I substitute the EZEE motors and adjust the throttle settings so they have the same no-load speed numbers;
Ezee 20"-good match for Q100, 328
Ezee 26"-reduce throttle setting to 92% to match 201. Reducing throttle setting works well for slow winds, as they are rpm limited, but does not work well with fast winds as they are power limited.
Ezee 26"-good match for a MXUS @ 100% throttle.
Because they become Power limited, fast wound mini's behave in a unique way out in the real world. I tried to explain the effect to another poster;
"If I run a "201"[really 230 rpm] slow wind in my MTB with 24" wheel and 48V and low Amps, say 15, the top speed will be, say, 21 mph.

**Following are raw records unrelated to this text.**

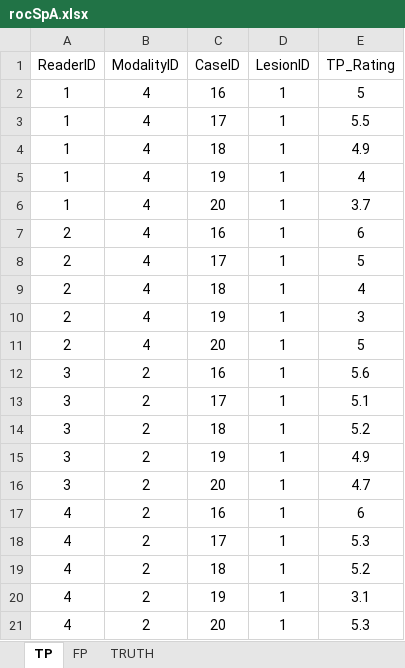
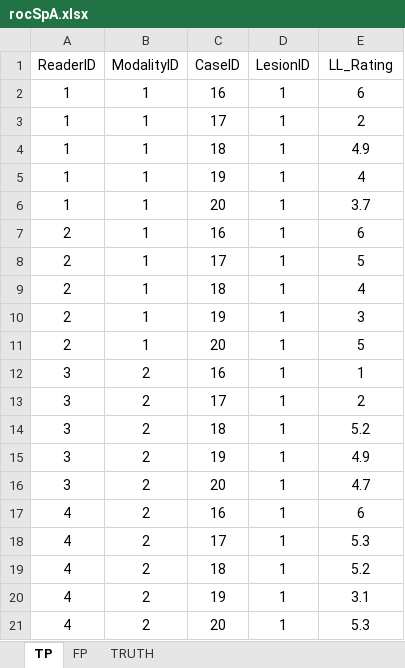
Before and after one commit to dpc10ster/RJafroc, an Excel workbook: inst/extdata/toyFiles/ROC/rocSpA.xlsx, sheet TP, drawn as a sheet; values as stored, in another font and other column widths than the file's, no borders; the diff names each change by its address in the sheet, - before the commit and + after, or states it on an @@ line.

```diff
--- a/inst/extdata/toyFiles/ROC/rocSpA.xlsx (sheet TP)
+++ b/inst/extdata/toyFiles/ROC/rocSpA.xlsx (sheet TP)
-E1: TP_Rating
+E1: LL_Rating
-B2:B11 (ModalityID): 4
+B2:B11 (ModalityID): 1
-E2 (LL_Rating): 5
+E2 (LL_Rating): 6
-E3 (LL_Rating): 5.5
+E3 (LL_Rating): 2
-E12 (LL_Rating): 5.6
+E12 (LL_Rating): 1
-E13 (LL_Rating): 5.1
+E13 (LL_Rating): 2
```
Also changed, not shown: sheet FP, sheet TRUTH, 6 other files.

It doesn't really vary much because the motor is at it's max rpm for that voltage. it just doesn't want to spin faster.
But if I use a 328[270 rpm] fast wind in the same bike, wheel battery and controller, the top speed might be the same, not because it's up against the rpm limit, but because the POWER limit has been reached[especially with my big butt on the bike]. But if the slightest thing changes, a 1 mph tail wind, a .05% downhill grade or if I simply skipped breakfast, the speed can go up quite a bit, maybe 23, 24 mph or higher. I've actually had the bike up over 30 mph on a downhill and my Cycle Analyst was telling me the motor was still trying to put power into the load[200 Watts]. Now that is a much wider spread than one would expect for the 40 rpm difference in 36V no-load speeds, so the difference in the rpm "spread" in not linear. The other ting is, the fast wind likes the Amps and if your controller can give some extra, you can get some more speed by current alone.

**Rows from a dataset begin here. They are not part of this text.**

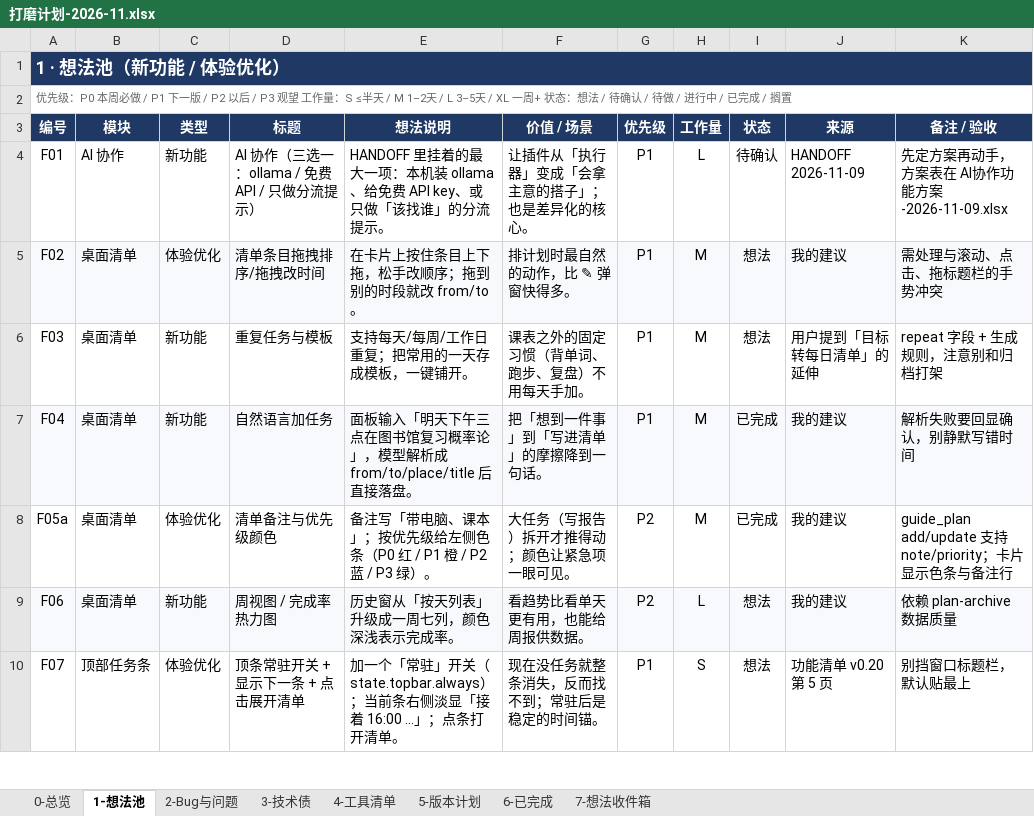
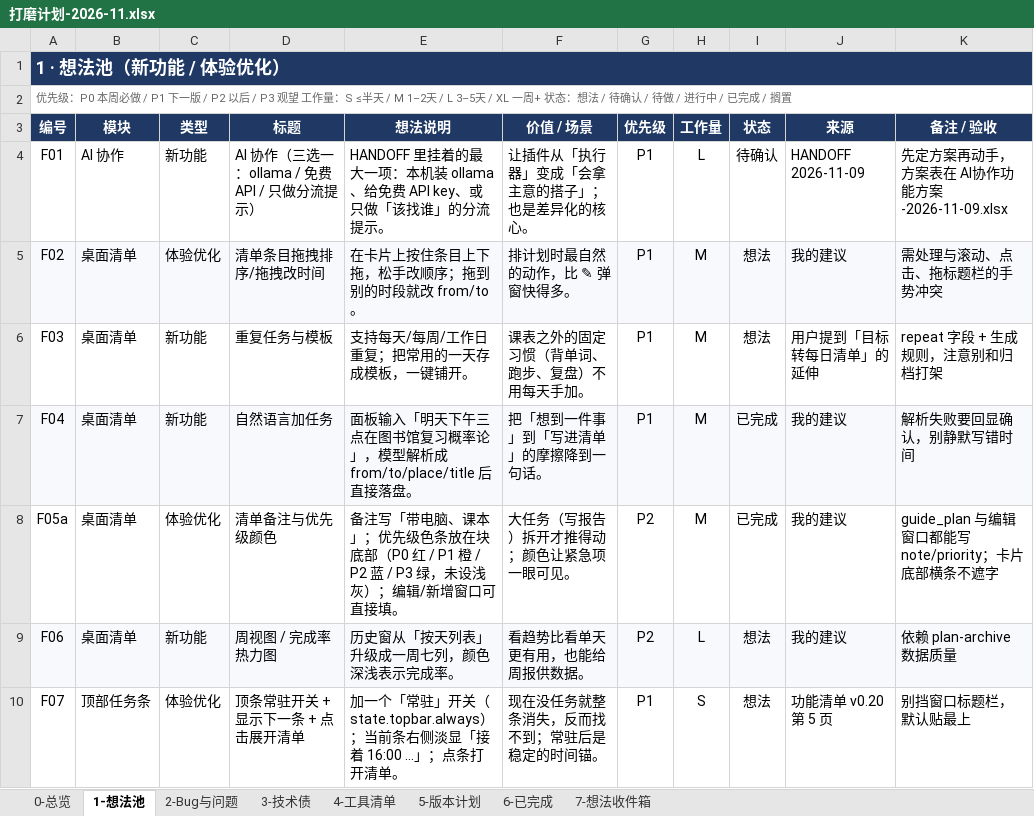
Before and after one commit to fahsq72lan/dsh-guide-tutor, an Excel workbook: planning/打磨计划-2026-11.xlsx, sheet 1-想法池, drawn as a sheet; only a part is shown; values as stored, in another font and other column widths than the file's, no borders; conditional formats and table styles not drawn; the diff names each change by its address in the sheet, - before the commit and + after, or states it on an @@ line.

```diff
--- a/planning/打磨计划-2026-11.xlsx (sheet 1-想法池)
+++ b/planning/打磨计划-2026-11.xlsx (sheet 1-想法池)
-E8 (想法说明): …课本」；按优先级给左侧色条（P0 红 / P1 橙 / P2 蓝 / P3 绿）。
+E8 (想法说明): …课本」；优先级色条放在块底部（P0 红 / P1 橙 / P2 蓝 / P3 绿，未设浅灰）；编辑/新增窗口可直接填。
-K8 (备注 / 验收): guide_plan add/update 支持 note/priority；卡片显示色条与备注行
+K8 (备注 / 验收): guide_plan 与编辑窗口都能写 note/priority；卡片底部横条不遮字
```
Also changed, not shown: sheet 6-已完成, 打磨计划-2026-11.xlsx, 3 other files.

And the fast wind can still take off and climb pretty good, up to[or down to, I should say]a point. For my fast wind on the steepest hill around me, that point is about 12 mph. At that speed, it's just dying and if I hold the throttle, it would burn up.
But the slow wind will keep climbing at that speed. So, if I had to climb that hill everyday and didn't want to get off and push, I would need the slow wind, even though I like the |wider spread" of speed ranges the fast wind offers.
Now, if variables more favorable to the fast wind are in the mix, like if the rider was 100 lb.s lighter than me or a smaller wheel was used, his hill is less steep or if the rider simply has really good karma, the fast wind can offer the elements of a "free ride". As long as the rider doesn't get down into the "chuggy" range.
I suspect this is what you enjoying as to how your fast wind is performing compared to the slow wind.
This is not very scientific and I'm over-generalizing, but I'm just trying to explain my observations."
You are now wanting more out of the Q100 than it is capable. Going fast wind to get 40 Kph and trying to retrive some climbing ability b y pushing up the Amps is a melt-down waiting to happen, especially in an enviourment like Singapore.
Time to think about building in some reserve, like dual Q100's or the MXUS, which will take considerably more power.
Whichever way you go, think rear drive since you are going to replace your cassette. You could use the 7-speed, 11T DNP instead. Especially if you went with the MXUS[emissionsfree.com). I have a frt. MXUS running on a Lyen Mini-Monster controller[22 A]and even in a 24" wheel and a heavier rider, it wants to spin if a jab the throttle, even on dry pavement, let alone in the wet/hill.
Read my link below for my experiences with dual Q100's and the MXUS.